Data provided:
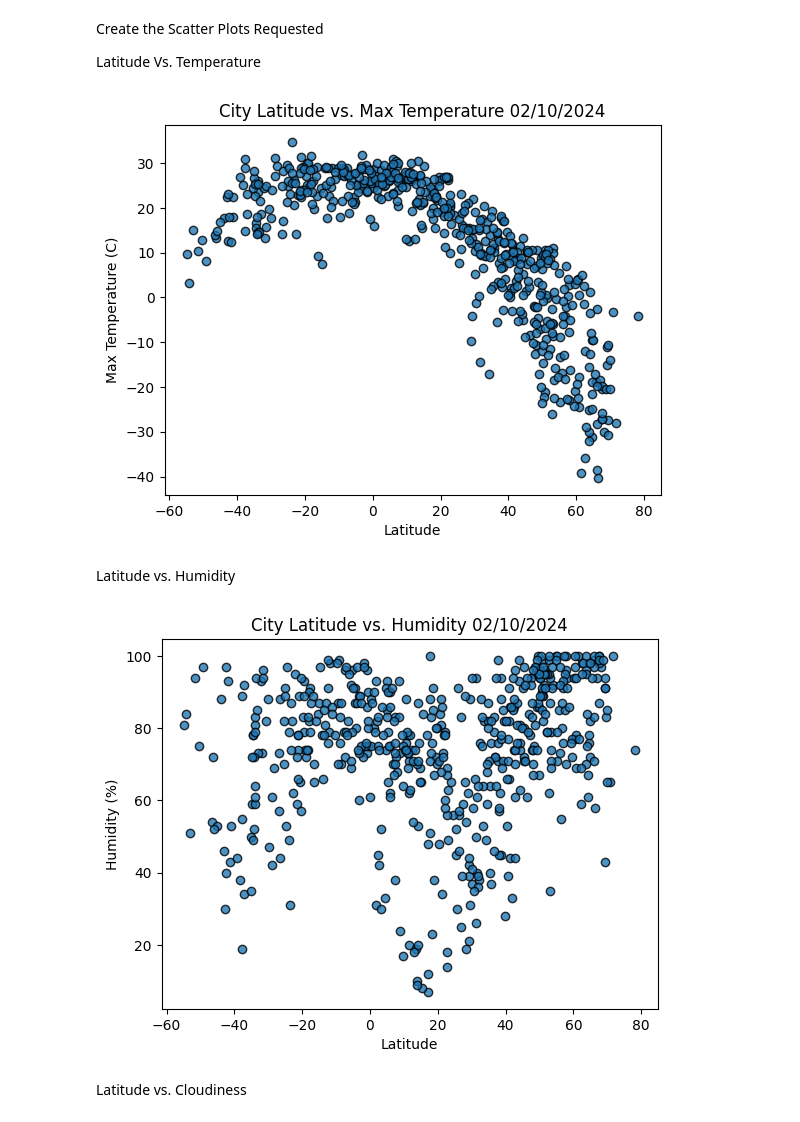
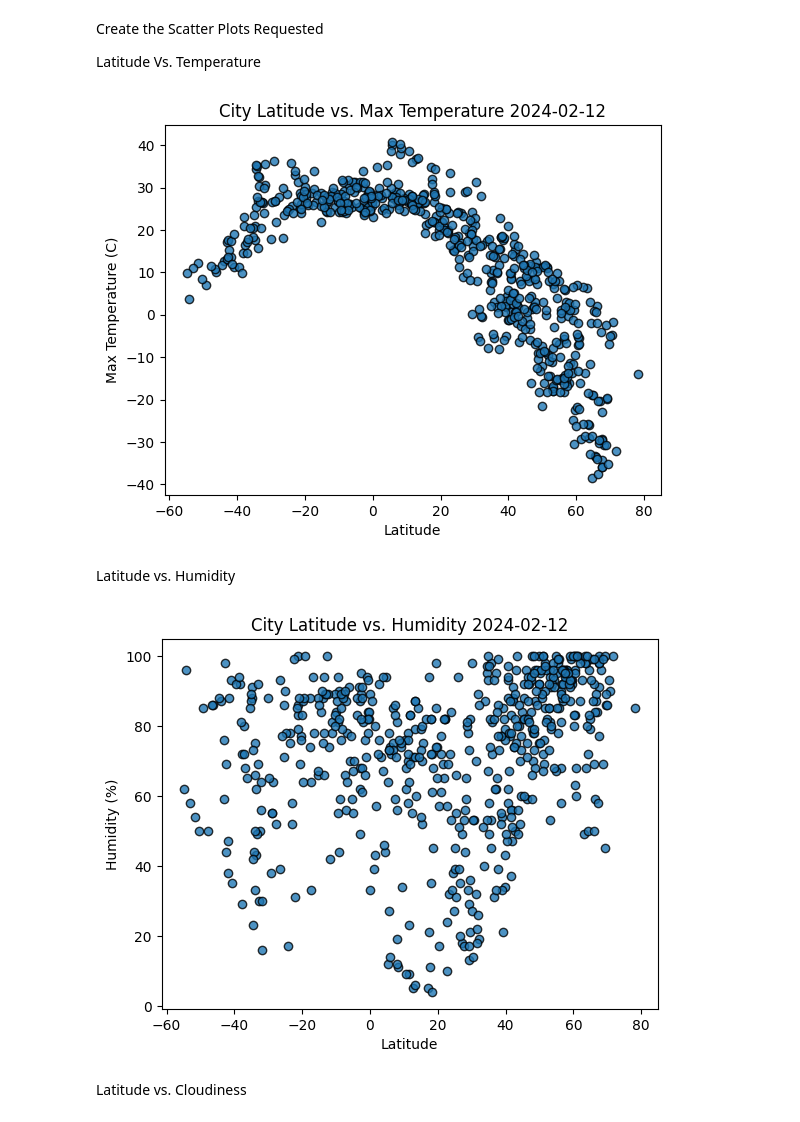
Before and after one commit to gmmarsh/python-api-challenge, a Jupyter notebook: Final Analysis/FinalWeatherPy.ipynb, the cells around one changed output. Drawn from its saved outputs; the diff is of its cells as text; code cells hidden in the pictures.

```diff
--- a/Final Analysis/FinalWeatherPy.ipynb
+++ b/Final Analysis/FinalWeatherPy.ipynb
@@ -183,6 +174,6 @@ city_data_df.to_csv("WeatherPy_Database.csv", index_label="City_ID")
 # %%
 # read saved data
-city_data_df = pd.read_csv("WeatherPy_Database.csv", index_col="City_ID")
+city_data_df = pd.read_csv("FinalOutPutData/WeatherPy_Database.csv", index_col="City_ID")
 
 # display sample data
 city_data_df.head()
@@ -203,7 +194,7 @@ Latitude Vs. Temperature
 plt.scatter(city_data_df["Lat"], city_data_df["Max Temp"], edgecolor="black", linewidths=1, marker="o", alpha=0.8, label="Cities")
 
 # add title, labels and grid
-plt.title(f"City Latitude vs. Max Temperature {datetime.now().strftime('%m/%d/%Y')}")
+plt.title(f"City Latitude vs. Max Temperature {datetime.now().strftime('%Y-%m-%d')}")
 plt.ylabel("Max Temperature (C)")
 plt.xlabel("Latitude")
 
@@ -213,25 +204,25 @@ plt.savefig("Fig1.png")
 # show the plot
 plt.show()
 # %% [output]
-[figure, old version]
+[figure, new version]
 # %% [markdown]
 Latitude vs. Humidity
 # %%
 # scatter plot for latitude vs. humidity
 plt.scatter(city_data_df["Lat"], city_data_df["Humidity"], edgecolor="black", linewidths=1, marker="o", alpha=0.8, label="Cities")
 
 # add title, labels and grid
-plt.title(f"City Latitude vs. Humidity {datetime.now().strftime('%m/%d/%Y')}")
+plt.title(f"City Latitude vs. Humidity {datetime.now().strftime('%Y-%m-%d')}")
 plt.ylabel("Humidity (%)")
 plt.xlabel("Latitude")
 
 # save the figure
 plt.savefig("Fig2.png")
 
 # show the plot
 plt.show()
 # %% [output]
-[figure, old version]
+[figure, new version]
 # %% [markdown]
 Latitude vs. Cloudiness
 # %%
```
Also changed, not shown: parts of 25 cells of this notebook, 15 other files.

Work instructions:
Set down the whole listing word for word, omitting the pictures.

Response area:
Before and after one commit to gmmarsh/python-api-challenge, a Jupyter notebook: Final Analysis/FinalWeatherPy.ipynb, the cells around one changed output. Drawn from its saved outputs; the diff is of its cells as text; code cells hidden in the pictures.

```diff
--- a/Final Analysis/FinalWeatherPy.ipynb
+++ b/Final Analysis/FinalWeatherPy.ipynb
@@ -183,6 +174,6 @@ city_data_df.to_csv("WeatherPy_Database.csv", index_label="City_ID")
 # %%
 # read saved data
-city_data_df = pd.read_csv("WeatherPy_Database.csv", index_col="City_ID")
+city_data_df = pd.read_csv("FinalOutPutData/WeatherPy_Database.csv", index_col="City_ID")
 
 # display sample data
 city_data_df.head()
@@ -203,7 +194,7 @@ Latitude Vs. Temperature
 plt.scatter(city_data_df["Lat"], city_data_df["Max Temp"], edgecolor="black", linewidths=1, marker="o", alpha=0.8, label="Cities")
 
 # add title, labels and grid
-plt.title(f"City Latitude vs. Max Temperature {datetime.now().strftime('%m/%d/%Y')}")
+plt.title(f"City Latitude vs. Max Temperature {datetime.now().strftime('%Y-%m-%d')}")
 plt.ylabel("Max Temperature (C)")
 plt.xlabel("Latitude")
 
@@ -213,25 +204,25 @@ plt.savefig("Fig1.png")
 # show the plot
 plt.show()
 # %% [output]
-[figure, old version]
+[figure, new version]
 # %% [markdown]
 Latitude vs. Humidity
 # %%
 # scatter plot for latitude vs. humidity
 plt.scatter(city_data_df["Lat"], city_data_df["Humidity"], edgecolor="black", linewidths=1, marker="o", alpha=0.8, label="Cities")
 
 # add title, labels and grid
-plt.title(f"City Latitude vs. Humidity {datetime.now().strftime('%m/%d/%Y')}")
+plt.title(f"City Latitude vs. Humidity {datetime.now().strftime('%Y-%m-%d')}")
 plt.ylabel("Humidity (%)")
 plt.xlabel("Latitude")
 
 # save the figure
 plt.savefig("Fig2.png")
 
 # show the plot
 plt.show()
 # %% [output]
-[figure, old version]
+[figure, new version]
 # %% [markdown]
 Latitude vs. Cloudiness
 # %%
```
Also changed, not shown: parts of 25 cells of this notebook, 15 other files.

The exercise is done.